Reflective Action Instructional Design (RAID): A Designer's Aid

  • Rocci Luppicini
Article

Abstract

In recent years instructional design (ID) models have been a major focus of debate within the design community. The issue of creativity in ID is one area that has given rise to controversy. In this paper I present a topology of design questions and explore their potential contribution as a tool to promote reflection and designer discourse. First, I identify a topology of reflective action instructional design (RAID) questions. Next, I explore RAID within a community of design graduate students and its influences on design practices in terms of utility, originality, social contribution, and interest. Finally, I discuss ways to encourage reflection and designer discourse in design practice.

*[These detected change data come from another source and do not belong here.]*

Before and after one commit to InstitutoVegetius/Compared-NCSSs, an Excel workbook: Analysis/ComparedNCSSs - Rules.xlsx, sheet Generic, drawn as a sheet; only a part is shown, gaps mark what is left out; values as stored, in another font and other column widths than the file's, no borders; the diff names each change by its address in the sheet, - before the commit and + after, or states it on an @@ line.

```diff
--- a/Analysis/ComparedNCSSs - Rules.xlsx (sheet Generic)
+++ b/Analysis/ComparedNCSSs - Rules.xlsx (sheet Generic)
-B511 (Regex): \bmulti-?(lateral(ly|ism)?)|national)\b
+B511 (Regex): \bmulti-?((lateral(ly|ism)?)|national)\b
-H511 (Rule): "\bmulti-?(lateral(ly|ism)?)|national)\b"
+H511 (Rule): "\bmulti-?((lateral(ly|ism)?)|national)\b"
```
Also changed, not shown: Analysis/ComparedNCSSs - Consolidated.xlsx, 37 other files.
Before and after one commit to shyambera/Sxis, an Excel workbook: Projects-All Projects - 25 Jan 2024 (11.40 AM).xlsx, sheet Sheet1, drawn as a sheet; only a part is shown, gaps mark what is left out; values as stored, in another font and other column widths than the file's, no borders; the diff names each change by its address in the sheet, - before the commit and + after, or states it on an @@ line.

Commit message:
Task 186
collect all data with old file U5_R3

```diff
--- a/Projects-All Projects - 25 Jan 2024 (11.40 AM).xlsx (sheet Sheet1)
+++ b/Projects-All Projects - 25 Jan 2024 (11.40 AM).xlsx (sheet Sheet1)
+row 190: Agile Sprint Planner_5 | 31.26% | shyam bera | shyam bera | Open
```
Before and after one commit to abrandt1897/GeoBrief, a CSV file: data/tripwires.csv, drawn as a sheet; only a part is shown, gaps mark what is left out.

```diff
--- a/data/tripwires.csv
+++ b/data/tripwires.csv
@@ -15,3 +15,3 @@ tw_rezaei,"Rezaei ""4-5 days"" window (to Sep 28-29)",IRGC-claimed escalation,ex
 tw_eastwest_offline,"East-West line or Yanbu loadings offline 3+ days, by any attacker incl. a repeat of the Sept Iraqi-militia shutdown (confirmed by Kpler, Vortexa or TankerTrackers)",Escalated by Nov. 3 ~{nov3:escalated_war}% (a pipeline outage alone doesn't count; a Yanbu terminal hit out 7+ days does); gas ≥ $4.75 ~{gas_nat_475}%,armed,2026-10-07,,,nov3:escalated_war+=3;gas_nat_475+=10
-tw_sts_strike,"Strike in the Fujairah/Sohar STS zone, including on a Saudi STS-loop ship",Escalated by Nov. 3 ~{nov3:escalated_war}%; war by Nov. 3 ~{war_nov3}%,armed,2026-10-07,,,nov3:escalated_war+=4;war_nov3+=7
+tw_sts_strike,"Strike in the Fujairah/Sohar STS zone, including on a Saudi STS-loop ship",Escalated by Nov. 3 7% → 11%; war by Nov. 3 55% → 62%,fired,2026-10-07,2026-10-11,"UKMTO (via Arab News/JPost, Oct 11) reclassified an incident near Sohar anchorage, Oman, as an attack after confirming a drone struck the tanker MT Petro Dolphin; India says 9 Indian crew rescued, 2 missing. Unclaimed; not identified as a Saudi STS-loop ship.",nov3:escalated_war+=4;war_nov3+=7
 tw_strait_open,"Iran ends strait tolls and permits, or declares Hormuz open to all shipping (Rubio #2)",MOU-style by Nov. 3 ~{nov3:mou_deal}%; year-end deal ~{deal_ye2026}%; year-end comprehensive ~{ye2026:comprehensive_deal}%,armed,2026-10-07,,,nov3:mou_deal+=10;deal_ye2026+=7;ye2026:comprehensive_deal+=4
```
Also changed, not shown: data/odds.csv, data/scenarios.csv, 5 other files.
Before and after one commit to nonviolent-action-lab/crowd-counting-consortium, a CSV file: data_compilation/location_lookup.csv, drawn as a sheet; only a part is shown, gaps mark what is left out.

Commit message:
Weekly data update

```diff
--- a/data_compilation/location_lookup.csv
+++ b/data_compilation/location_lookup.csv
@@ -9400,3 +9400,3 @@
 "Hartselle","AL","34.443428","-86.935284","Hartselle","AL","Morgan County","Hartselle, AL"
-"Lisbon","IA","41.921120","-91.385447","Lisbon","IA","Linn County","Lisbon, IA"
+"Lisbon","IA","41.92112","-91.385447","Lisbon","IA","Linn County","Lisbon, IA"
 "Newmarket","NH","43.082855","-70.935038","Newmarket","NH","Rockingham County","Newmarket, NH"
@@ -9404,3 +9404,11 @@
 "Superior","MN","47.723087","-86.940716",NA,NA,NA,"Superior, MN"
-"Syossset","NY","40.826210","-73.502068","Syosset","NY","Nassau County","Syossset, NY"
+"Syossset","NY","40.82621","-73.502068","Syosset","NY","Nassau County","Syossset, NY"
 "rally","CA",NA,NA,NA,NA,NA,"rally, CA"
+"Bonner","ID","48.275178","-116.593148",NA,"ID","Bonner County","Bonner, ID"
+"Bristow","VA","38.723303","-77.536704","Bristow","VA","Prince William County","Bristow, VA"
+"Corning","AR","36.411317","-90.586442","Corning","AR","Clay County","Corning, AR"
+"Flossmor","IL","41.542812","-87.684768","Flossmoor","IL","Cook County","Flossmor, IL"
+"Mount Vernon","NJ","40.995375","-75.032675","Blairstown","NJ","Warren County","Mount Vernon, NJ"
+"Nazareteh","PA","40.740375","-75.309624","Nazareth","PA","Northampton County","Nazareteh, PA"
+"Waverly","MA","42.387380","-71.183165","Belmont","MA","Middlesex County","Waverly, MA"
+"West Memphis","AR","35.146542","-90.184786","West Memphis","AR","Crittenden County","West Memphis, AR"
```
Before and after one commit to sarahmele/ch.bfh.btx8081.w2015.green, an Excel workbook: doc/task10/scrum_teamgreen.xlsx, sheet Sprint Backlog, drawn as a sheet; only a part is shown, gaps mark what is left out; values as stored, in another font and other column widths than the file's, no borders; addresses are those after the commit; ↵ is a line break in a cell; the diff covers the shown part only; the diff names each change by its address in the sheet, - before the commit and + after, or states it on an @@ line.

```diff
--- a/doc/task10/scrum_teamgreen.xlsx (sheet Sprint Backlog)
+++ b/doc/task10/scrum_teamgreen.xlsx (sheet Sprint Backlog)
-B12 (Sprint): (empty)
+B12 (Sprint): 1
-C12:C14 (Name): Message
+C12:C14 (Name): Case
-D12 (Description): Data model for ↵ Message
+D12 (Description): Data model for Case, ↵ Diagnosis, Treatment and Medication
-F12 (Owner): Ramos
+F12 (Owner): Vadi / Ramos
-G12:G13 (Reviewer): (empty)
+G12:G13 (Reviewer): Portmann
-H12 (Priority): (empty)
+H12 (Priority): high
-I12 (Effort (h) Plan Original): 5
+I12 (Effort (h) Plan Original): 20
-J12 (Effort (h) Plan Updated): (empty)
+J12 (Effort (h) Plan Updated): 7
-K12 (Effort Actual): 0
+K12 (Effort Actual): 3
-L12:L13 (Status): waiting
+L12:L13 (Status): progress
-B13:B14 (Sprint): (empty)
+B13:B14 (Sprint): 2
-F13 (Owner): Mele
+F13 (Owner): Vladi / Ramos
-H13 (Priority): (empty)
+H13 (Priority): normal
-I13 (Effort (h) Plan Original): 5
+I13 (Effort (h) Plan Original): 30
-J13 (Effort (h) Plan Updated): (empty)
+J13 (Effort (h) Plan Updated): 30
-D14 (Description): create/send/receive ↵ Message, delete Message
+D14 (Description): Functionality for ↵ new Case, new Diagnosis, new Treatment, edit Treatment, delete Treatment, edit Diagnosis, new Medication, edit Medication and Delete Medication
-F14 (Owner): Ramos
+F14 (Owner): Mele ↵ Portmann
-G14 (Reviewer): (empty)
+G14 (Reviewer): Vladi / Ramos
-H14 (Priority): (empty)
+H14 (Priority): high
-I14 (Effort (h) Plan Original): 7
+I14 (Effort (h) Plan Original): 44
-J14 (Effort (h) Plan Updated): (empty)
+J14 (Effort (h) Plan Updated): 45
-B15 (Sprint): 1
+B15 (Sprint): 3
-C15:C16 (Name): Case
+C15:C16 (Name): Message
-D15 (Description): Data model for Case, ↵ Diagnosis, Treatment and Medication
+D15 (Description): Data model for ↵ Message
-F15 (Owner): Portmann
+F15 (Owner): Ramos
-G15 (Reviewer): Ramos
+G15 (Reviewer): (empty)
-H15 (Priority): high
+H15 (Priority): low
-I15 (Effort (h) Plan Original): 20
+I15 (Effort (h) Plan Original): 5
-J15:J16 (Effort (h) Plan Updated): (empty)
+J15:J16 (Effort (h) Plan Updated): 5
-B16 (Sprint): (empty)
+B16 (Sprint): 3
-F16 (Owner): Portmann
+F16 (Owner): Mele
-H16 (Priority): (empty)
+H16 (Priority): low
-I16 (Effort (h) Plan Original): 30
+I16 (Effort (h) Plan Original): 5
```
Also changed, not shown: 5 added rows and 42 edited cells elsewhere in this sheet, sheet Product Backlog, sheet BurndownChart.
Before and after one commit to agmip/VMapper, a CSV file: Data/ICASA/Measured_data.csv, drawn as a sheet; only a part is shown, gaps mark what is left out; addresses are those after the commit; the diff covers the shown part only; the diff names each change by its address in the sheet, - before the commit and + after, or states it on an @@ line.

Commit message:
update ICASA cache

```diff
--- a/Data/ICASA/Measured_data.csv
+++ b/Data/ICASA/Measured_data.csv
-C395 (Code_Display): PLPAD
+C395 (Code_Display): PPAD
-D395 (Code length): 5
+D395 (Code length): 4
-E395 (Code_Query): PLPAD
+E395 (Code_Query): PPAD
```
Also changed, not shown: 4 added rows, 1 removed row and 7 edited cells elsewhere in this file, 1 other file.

Keywords

Graduate Student Potential Contribution Instructional Design Major Focus Design Practice 
These keywords were added by machine and not by the authors. This process is experimental and the keywords may be updated as the learning algorithm improves.

Preview

Unable to display preview. Download preview PDF.

Unable to display preview. Download preview PDF.

REFERENCES

  1. Cross, N.: 2000, ‘Designerly Ways of Knowing: Design Discipline Versus Design Science’, in Design plus research, Proceedings of the Politecnico di Milano Conference.Google Scholar
  2. Cole, A. & Knowles, J.: 2000, Researching Teaching: Exploring Teacher Development through Reflexive Inquiry, Allyn and Bacon, Boston.Google Scholar
  3. Dick, W.: 1995, ‘Instructional Design and Creativity: A Response to the Critics’, Educational Technology 34(4), 5–11.Google Scholar
  4. Heylighen, A., Neuckermans, H. & Bouwen, E.: 1999, ‘Walking a Thin Line-between Passive Knowledge and Active Knowing of Components and Concepts in Architectural Design’, Design Studies 20, 211–235.CrossRefGoogle Scholar
  5. Holt, J.: 1997, ‘The Designer's Judgement’, Design Studies 18, 113–123.CrossRefGoogle Scholar
  6. Margolin, V.: 2000, ‘Building a Design Research Community’, in Design Plus Research, Proceedings of the Politecnico di Milano Conference.Google Scholar
  7. Moallem, M.: 1998, ‘An Expert Teacher's Thinking and Teaching and Instructional Design Models and Principles: An Ethnographic Study’, Educational Technology Research and Development 46(2), 37–64.Google Scholar
  8. Rowland, D.: 1995, ‘Instructional Design and Creativity: A Response to the Criticized’, Educational Technology 34(5), 17–22.Google Scholar
  9. SchÖn, D.: 1983, The Reflective Practitioner: How Professionals Think in Action,Basic Books, New York.Google Scholar

Copyright information

© Kluwer Academic Publishers 2003

Authors and Affiliations

  • Rocci Luppicini
    • 1
  1. 1.Department of EducationConcordia UniversityMontrealCanada

Personalised recommendations